■ **DIRECTIONS**:
Copy out each line of the data that holds the string "scripts".

■ **Stored items**:
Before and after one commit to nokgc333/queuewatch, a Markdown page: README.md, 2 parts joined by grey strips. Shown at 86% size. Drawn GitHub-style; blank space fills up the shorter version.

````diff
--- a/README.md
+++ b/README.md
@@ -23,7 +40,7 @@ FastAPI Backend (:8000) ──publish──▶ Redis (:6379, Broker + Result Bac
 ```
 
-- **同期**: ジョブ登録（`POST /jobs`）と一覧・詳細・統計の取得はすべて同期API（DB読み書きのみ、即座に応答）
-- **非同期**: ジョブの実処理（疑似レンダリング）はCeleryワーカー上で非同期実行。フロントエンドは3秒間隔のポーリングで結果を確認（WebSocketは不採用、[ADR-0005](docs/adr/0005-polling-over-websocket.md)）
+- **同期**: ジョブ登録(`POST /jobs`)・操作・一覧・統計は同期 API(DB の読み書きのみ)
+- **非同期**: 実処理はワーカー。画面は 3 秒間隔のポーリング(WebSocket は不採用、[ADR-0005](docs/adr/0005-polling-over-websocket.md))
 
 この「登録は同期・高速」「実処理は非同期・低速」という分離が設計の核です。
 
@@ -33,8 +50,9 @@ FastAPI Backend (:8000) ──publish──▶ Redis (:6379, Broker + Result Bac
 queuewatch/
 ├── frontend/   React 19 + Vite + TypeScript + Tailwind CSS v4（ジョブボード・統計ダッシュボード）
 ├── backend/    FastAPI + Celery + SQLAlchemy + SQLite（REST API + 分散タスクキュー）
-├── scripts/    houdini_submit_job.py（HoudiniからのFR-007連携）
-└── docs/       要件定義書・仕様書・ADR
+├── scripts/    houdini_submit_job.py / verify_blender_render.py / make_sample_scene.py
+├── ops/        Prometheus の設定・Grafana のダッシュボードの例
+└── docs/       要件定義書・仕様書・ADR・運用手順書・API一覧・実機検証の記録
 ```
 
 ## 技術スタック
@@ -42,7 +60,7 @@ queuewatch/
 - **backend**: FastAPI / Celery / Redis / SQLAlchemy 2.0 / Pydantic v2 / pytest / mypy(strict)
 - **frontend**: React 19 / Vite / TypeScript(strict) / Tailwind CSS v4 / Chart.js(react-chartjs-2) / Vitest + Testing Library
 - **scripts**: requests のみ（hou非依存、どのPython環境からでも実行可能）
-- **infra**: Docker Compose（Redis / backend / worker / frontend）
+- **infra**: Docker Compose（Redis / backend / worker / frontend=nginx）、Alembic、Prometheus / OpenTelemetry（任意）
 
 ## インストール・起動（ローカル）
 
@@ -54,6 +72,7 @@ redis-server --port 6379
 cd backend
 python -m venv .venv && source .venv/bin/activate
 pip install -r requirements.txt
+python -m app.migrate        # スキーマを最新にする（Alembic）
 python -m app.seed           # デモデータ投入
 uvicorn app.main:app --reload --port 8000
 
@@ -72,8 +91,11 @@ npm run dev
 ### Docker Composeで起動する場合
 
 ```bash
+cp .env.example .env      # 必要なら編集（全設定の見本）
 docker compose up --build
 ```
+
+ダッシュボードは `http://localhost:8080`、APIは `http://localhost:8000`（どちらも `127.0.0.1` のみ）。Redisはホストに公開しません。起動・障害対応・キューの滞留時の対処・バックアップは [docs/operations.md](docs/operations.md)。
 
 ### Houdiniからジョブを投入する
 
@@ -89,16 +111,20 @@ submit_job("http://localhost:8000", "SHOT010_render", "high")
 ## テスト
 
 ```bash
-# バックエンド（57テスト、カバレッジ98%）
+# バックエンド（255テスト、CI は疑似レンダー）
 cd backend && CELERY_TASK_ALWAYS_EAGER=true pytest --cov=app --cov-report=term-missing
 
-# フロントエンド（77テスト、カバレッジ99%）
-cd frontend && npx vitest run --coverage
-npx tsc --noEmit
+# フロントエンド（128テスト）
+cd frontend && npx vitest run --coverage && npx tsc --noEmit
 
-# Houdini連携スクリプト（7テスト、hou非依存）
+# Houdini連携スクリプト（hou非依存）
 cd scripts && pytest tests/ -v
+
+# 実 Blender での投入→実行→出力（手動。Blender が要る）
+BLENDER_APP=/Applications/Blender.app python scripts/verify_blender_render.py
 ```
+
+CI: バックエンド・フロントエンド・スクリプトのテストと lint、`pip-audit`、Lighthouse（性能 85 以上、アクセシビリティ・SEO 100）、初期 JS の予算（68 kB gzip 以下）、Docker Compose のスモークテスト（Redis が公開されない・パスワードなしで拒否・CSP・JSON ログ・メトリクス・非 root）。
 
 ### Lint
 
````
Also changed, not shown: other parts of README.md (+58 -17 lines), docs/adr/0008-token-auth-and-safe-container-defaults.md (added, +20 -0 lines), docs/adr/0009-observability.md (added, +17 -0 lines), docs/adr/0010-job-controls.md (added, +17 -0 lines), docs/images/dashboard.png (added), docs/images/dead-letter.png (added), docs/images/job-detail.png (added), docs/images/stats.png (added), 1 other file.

■ **EXERCISE RESULT**:
-├── scripts/    houdini_submit_job.py（HoudiniからのFR-007連携）
+├── scripts/    houdini_submit_job.py / verify_blender_render.py / make_sample_scene.py
 - **scripts**: requests のみ（hou非依存、どのPython環境からでも実行可能）
 cd scripts && pytest tests/ -v
+BLENDER_APP=/Applications/Blender.app python scripts/verify_blender_render.py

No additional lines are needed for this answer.